“Because people may not have as much access to health care, we tend to put our health on the back burner,” Black Action Society President Chandel Boozer said.
The study, published by the Journal of Adolescent Health, used data from the National Survey of Family Growth to analyze the relationship between race, access to health care and the decision to receive the human papillomavirus vaccination. The team of six researchers reported that there are “significant racial/ethnic disparities in HPV vaccination” between whites, Hispanics and African-Americans.
According to statistics from the Centers for Disease Control and Prevention, HPV is linked to cancer of the cervix, vulva, vagina, penis, anus and oropharynx and is the most common sexually transmitted infection. The CDC estimates that vaccination could prevent 21,000 cases of cancer every year.
The study examined survey data on 2,168 women between the ages of 15 and 24, collected between 2008 and 2010.
Sociodemographic and health care access variables explained the disparities in Hispanics, but not those found in African-Americans, according to the study.
The researchers’ analysis suggested that Hispanics were less likely to get the vaccine because they often did not have access to health care.
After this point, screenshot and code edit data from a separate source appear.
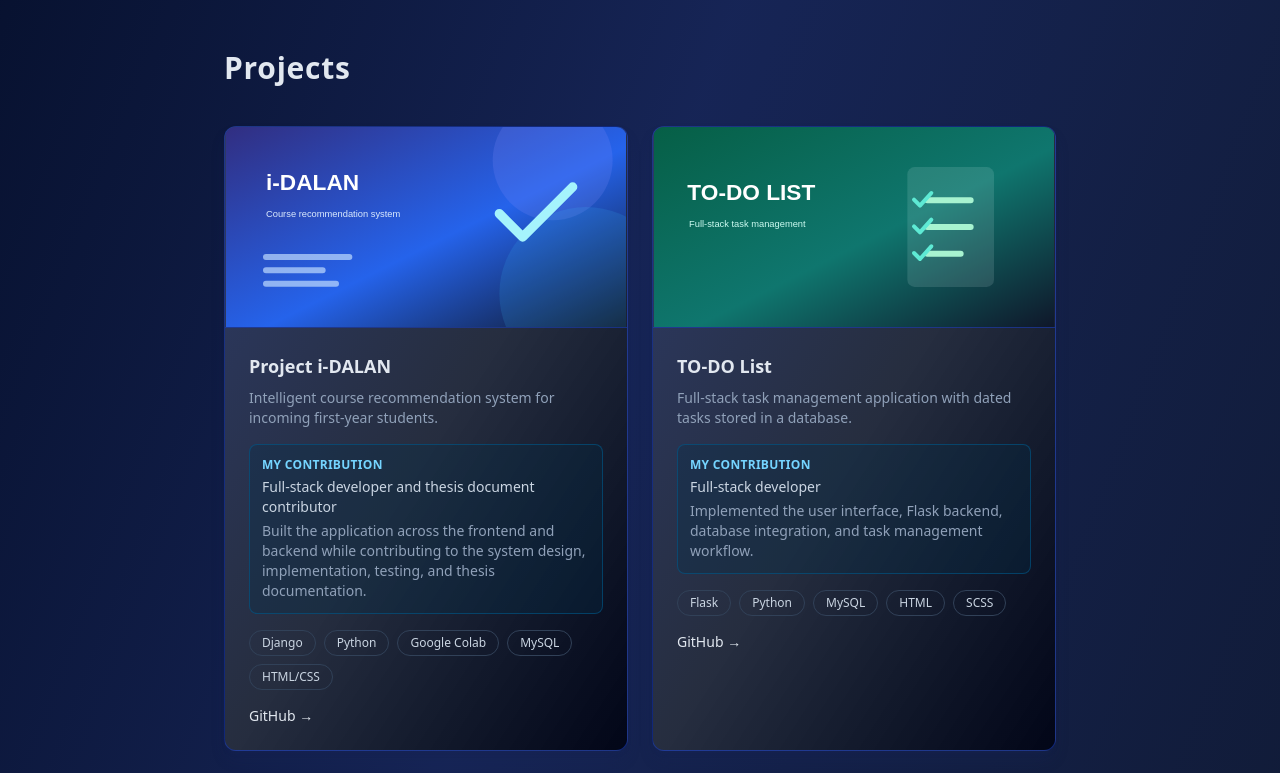
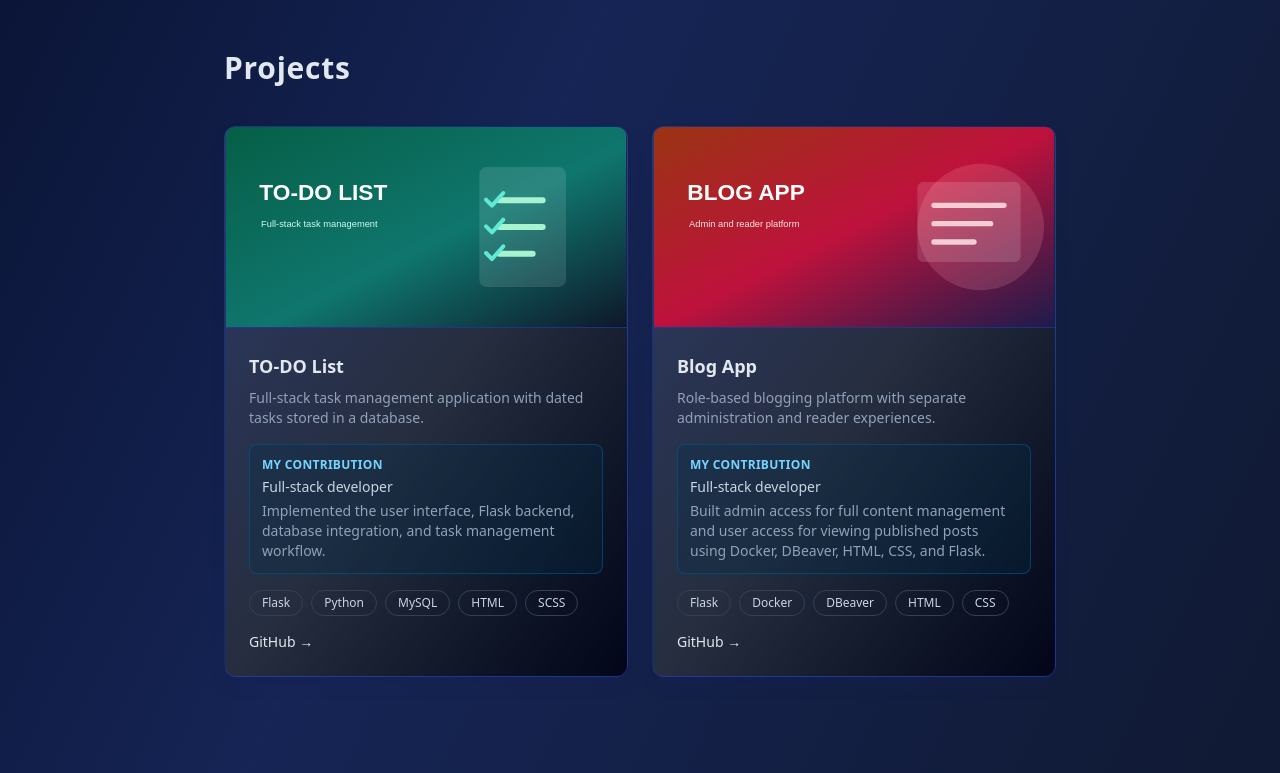
Before and after one commit to Emcheii/portfolio, a React (Vite) app: page / in a window 1280 px wide. Shown: the part 1420-2193 px from the top of the page. Built offline with nearby package versions, Linux system fonts and the light colour scheme.

Commit message:
remove Project i-DALAN from projects list

```diff
--- a/src/sections/projects.tsx
+++ b/src/sections/projects.tsx
@@ -11,18 +11,6 @@ interface Project {
 
 function Projects() {
     const projects: Project[] = [
-        {
-            name: "Project i-DALAN",
-            description:
-                "Intelligent course recommendation system for incoming first-year students.",
-            role: "Full-stack developer and thesis document contributor",
-            details:
-                "Built the application across the frontend and backend while contributing to the system design, implementation, testing, and thesis documentation.",
-            techStack: ["Django", "Python", "Google Colab", "MySQL", "HTML/CSS"],
-            image: `${import.meta.env.BASE_URL}projects/idalan-default.svg`,
-            github: "https://github.com/yourusername/idalan",
-            demo: "",
-        },
         {
             name: "TO-DO List",
             description:
```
In contrast, African-Americans with access to health care remained less likely than white Americans to get vaccinated.
The US government has recommended since 2006 that all adolescent girls be vaccinated against HPV. Photograph: Jessica Rinaldi/Reuters
Boozer added that her organization tries to raise awareness of the risks of sexually transmitted infections and the actions that others can take to prevent contraction of them.
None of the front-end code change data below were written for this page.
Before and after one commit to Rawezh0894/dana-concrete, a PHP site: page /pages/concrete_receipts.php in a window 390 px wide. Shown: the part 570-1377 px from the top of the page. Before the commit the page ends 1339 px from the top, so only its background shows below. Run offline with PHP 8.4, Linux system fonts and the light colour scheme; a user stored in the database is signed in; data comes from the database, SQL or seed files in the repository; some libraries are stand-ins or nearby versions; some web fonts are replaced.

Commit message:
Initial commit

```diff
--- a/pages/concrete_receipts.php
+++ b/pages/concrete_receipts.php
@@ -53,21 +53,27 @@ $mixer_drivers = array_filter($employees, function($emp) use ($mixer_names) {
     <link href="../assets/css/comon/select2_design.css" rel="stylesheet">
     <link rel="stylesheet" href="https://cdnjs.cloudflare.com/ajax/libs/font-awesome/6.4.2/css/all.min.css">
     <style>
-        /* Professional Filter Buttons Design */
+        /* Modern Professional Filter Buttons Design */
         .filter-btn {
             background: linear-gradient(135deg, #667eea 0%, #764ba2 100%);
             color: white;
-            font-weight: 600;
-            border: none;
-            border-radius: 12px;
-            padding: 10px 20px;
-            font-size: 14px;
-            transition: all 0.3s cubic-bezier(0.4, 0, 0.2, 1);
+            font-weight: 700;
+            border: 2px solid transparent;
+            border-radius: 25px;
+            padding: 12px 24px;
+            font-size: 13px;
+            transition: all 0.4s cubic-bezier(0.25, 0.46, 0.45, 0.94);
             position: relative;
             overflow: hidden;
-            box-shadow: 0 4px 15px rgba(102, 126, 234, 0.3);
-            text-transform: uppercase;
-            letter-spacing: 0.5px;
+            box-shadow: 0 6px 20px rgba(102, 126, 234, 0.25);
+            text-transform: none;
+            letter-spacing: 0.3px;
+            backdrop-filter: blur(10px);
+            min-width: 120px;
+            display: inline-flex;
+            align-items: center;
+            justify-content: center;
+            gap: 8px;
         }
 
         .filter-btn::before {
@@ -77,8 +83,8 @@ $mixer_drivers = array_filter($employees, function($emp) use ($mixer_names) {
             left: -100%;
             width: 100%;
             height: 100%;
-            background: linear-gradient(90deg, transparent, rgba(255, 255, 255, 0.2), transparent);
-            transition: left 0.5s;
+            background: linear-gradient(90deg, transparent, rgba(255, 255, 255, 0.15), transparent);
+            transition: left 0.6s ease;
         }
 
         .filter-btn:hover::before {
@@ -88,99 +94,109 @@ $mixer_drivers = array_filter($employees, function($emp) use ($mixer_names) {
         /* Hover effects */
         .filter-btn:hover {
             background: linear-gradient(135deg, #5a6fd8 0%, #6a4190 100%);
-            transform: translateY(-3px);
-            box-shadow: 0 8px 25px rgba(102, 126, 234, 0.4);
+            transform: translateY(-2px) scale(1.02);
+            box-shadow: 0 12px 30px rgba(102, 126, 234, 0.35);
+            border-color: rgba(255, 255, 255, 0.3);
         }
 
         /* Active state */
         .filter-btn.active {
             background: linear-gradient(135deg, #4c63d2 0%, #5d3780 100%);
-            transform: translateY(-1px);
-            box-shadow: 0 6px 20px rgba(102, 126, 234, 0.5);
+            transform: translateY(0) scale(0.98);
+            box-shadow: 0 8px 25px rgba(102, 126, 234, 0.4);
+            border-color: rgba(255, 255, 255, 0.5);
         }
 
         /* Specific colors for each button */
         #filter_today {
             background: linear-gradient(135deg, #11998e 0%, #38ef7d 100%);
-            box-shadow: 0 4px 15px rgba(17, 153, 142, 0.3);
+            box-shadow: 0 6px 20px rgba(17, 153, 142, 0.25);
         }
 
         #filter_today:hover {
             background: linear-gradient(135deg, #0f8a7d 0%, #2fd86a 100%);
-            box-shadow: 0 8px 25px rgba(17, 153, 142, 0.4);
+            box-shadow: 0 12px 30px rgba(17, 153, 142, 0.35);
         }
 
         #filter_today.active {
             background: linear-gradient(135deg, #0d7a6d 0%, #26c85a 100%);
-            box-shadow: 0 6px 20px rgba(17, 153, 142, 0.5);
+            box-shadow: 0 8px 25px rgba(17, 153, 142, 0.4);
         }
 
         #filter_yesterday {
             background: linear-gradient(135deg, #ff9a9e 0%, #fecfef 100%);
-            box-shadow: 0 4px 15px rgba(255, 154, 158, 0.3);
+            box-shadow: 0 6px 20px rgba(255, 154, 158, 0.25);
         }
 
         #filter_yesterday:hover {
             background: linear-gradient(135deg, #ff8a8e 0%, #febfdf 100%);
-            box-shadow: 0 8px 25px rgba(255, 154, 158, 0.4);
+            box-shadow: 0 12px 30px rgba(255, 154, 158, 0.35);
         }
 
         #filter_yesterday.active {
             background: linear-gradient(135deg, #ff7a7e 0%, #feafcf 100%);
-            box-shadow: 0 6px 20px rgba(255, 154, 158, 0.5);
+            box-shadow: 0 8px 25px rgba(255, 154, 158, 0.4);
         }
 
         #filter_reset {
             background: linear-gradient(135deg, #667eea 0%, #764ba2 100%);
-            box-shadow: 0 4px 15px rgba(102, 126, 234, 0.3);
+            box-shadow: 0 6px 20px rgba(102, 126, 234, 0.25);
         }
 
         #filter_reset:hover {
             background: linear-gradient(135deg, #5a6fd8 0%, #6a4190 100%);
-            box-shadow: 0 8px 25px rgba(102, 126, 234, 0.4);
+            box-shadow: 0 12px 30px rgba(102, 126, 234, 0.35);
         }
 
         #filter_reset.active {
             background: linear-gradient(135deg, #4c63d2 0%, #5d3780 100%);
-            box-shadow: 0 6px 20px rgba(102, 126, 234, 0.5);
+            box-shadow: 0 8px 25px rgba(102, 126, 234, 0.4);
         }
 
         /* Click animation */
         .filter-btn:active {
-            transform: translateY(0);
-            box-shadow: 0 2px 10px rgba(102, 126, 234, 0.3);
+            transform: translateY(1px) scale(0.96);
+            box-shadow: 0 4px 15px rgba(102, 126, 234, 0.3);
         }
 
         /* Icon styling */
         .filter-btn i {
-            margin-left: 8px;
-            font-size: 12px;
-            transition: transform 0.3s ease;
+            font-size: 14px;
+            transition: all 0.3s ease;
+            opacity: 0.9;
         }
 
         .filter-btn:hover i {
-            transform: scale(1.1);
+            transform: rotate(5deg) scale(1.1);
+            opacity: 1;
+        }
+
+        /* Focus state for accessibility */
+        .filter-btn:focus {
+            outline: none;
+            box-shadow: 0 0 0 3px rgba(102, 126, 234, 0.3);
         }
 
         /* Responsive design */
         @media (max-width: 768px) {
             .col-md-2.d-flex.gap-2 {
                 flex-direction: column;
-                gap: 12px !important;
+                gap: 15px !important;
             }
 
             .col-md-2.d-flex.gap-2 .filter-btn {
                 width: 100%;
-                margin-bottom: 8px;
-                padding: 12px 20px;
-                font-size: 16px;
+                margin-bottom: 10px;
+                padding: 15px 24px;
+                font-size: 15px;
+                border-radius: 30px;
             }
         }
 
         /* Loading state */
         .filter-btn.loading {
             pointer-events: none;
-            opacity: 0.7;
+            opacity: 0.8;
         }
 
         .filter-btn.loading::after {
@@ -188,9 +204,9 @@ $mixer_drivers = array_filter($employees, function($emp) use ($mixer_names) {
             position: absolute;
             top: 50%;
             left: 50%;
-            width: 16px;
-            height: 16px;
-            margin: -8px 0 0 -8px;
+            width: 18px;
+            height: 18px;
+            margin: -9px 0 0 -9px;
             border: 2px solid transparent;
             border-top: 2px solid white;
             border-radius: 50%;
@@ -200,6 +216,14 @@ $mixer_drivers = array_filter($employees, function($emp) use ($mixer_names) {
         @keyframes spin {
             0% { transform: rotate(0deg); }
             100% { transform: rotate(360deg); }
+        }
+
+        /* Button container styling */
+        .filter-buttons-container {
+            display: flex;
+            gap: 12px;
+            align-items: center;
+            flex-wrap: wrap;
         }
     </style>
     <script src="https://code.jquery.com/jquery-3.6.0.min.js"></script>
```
The researchers concluded that negative attitudes toward the vaccination among African-American women may play a role in the lower rates at which they got vaccinated for HPV.
Boozer said that she thought attitudes played a role in whether women in the study decided to get the vaccine, but described an attitude that was more indifferent than negative.
“I’m not gonna say I haven’t heard [people saying], ‘I’m not gonna get the shot,’” she said. “Or, ‘What are the chances of me having complications if I don’t get the shot?’
The study suggests that African-Americans were more likely to get vaccinated when their health care providers recommend they do so.
“Unfortunately, African-Americans are less likely to receive an HPV vaccine recommendation from a provider compared with whites,” the researchers wrote.
Guillermo Cole, a spokesman for the Allegheny County Health Department, said he did not feel qualified to comment on the role race plays in determining whether someone gets the vaccination.
Cole noted that primary-care physicians play an integral role in spreading awareness about both the infection and the vaccine.
He said the Allegheny County Health Department participates in a federal program offering free HPV vaccinations for uninsured or underinsured patients who are under the age of 18.
“The vaccine is intended for a distinct group,” said Cole, “younger people, males and females, ages 9 to 26. That’s the target segment of the population.”
Since the ideal candidates for vaccination are minors, it is the health care provider’s responsibility to tell the patient’s parents about the importance of receiving the vaccine, Cole said.
Boozer, who grew up in East Liberty, said she had never heard of the program Cole described.
Pitt’s Clinical and Translational Science Institute supported the project. The project was funded by grants from the National Institutes of Health.
The researchers concluded that improving access to health care alone may not be sufficient to improve vaccination rates for African-Americans, but “addressing negative attitudes and beliefs and increasing provider recommendation for HPV vaccination will be fruitful in increasing HPV vaccination rates in this population,” the report stated.
News Editor Gideon Bradshaw contributed to this report.